Web page edit records
----

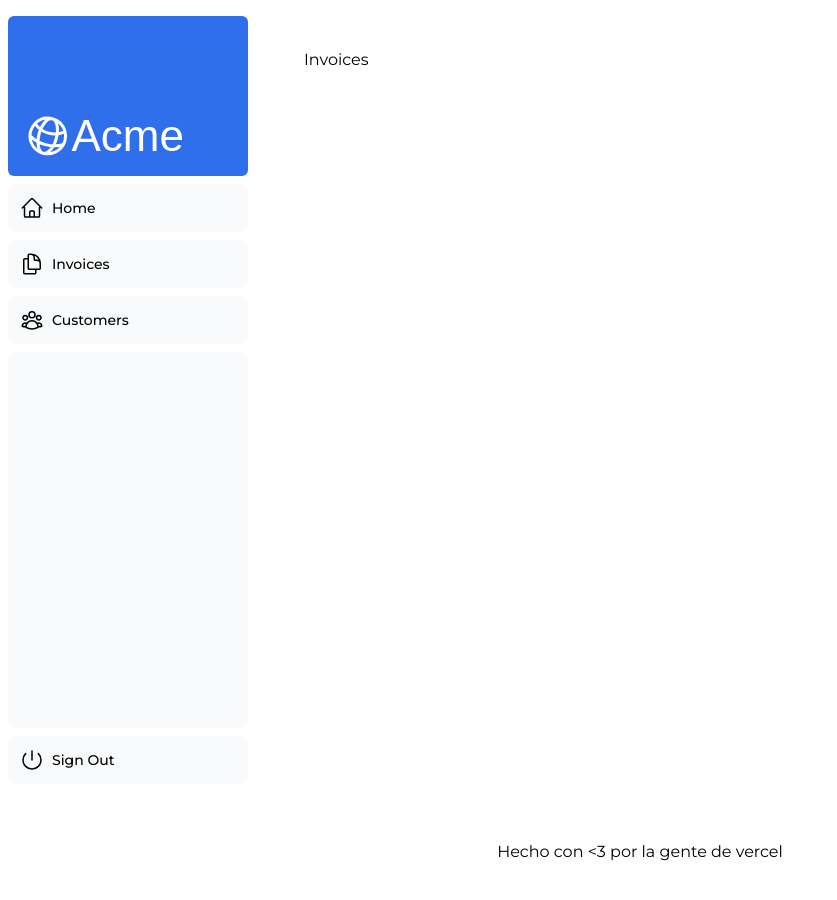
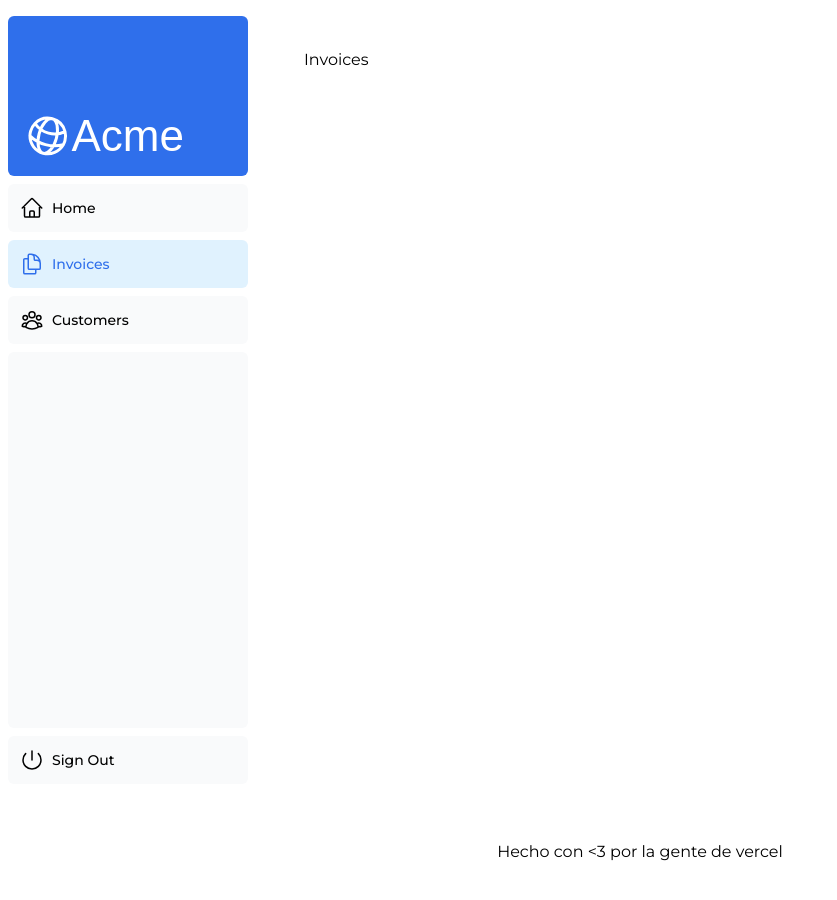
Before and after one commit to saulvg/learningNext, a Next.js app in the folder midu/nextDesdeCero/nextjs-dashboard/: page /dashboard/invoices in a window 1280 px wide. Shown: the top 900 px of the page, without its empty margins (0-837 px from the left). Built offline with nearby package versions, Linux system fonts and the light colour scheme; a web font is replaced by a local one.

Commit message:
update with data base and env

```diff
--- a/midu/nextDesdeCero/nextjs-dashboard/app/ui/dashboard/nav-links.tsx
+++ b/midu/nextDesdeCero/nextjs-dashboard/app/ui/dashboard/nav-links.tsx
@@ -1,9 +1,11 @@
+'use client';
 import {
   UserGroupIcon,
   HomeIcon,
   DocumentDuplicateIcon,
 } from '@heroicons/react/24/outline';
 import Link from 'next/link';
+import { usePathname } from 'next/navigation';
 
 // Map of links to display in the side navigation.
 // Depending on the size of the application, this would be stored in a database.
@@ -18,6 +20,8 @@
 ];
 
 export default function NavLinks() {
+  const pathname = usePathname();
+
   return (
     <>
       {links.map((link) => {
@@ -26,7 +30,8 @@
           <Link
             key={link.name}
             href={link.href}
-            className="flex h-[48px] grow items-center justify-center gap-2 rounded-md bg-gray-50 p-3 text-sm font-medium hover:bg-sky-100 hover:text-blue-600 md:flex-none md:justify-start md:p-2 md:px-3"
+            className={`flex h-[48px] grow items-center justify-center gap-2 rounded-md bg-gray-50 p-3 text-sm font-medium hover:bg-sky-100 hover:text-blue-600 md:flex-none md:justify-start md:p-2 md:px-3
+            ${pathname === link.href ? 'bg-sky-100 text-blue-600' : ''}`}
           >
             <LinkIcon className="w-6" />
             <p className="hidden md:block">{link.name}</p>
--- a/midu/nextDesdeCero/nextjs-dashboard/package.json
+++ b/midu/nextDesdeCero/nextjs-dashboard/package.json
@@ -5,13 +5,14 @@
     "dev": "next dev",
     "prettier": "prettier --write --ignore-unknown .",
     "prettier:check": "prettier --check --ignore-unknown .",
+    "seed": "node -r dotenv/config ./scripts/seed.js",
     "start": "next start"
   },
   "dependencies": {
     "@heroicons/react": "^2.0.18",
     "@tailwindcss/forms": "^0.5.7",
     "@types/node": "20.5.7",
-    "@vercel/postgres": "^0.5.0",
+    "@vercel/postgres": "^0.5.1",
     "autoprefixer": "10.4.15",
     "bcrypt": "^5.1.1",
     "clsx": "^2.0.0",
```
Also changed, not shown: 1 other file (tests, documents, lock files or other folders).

----

[WORK TO BE COMPLETED] Retype the records verbatim, but not their images.

[RESULT OF THE TASK]
Before and after one commit to saulvg/learningNext, a Next.js app in the folder midu/nextDesdeCero/nextjs-dashboard/: page /dashboard/invoices in a window 1280 px wide. Shown: the top 900 px of the page, without its empty margins (0-837 px from the left). Built offline with nearby package versions, Linux system fonts and the light colour scheme; a web font is replaced by a local one.

Commit message:
update with data base and env

```diff
--- a/midu/nextDesdeCero/nextjs-dashboard/app/ui/dashboard/nav-links.tsx
+++ b/midu/nextDesdeCero/nextjs-dashboard/app/ui/dashboard/nav-links.tsx
@@ -1,9 +1,11 @@
+'use client';
 import {
   UserGroupIcon,
   HomeIcon,
   DocumentDuplicateIcon,
 } from '@heroicons/react/24/outline';
 import Link from 'next/link';
+import { usePathname } from 'next/navigation';
 
 // Map of links to display in the side navigation.
 // Depending on the size of the application, this would be stored in a database.
@@ -18,6 +20,8 @@
 ];
 
 export default function NavLinks() {
+  const pathname = usePathname();
+
   return (
     <>
       {links.map((link) => {
@@ -26,7 +30,8 @@
           <Link
             key={link.name}
             href={link.href}
-            className="flex h-[48px] grow items-center justify-center gap-2 rounded-md bg-gray-50 p-3 text-sm font-medium hover:bg-sky-100 hover:text-blue-600 md:flex-none md:justify-start md:p-2 md:px-3"
+            className={`flex h-[48px] grow items-center justify-center gap-2 rounded-md bg-gray-50 p-3 text-sm font-medium hover:bg-sky-100 hover:text-blue-600 md:flex-none md:justify-start md:p-2 md:px-3
+            ${pathname === link.href ? 'bg-sky-100 text-blue-600' : ''}`}
           >
             <LinkIcon className="w-6" />
             <p className="hidden md:block">{link.name}</p>
--- a/midu/nextDesdeCero/nextjs-dashboard/package.json
+++ b/midu/nextDesdeCero/nextjs-dashboard/package.json
@@ -5,13 +5,14 @@
     "dev": "next dev",
     "prettier": "prettier --write --ignore-unknown .",
     "prettier:check": "prettier --check --ignore-unknown .",
+    "seed": "node -r dotenv/config ./scripts/seed.js",
     "start": "next start"
   },
   "dependencies": {
     "@heroicons/react": "^2.0.18",
     "@tailwindcss/forms": "^0.5.7",
     "@types/node": "20.5.7",
-    "@vercel/postgres": "^0.5.0",
+    "@vercel/postgres": "^0.5.1",
     "autoprefixer": "10.4.15",
     "bcrypt": "^5.1.1",
     "clsx": "^2.0.0",
```
Also changed, not shown: 1 other file (tests, documents, lock files or other folders).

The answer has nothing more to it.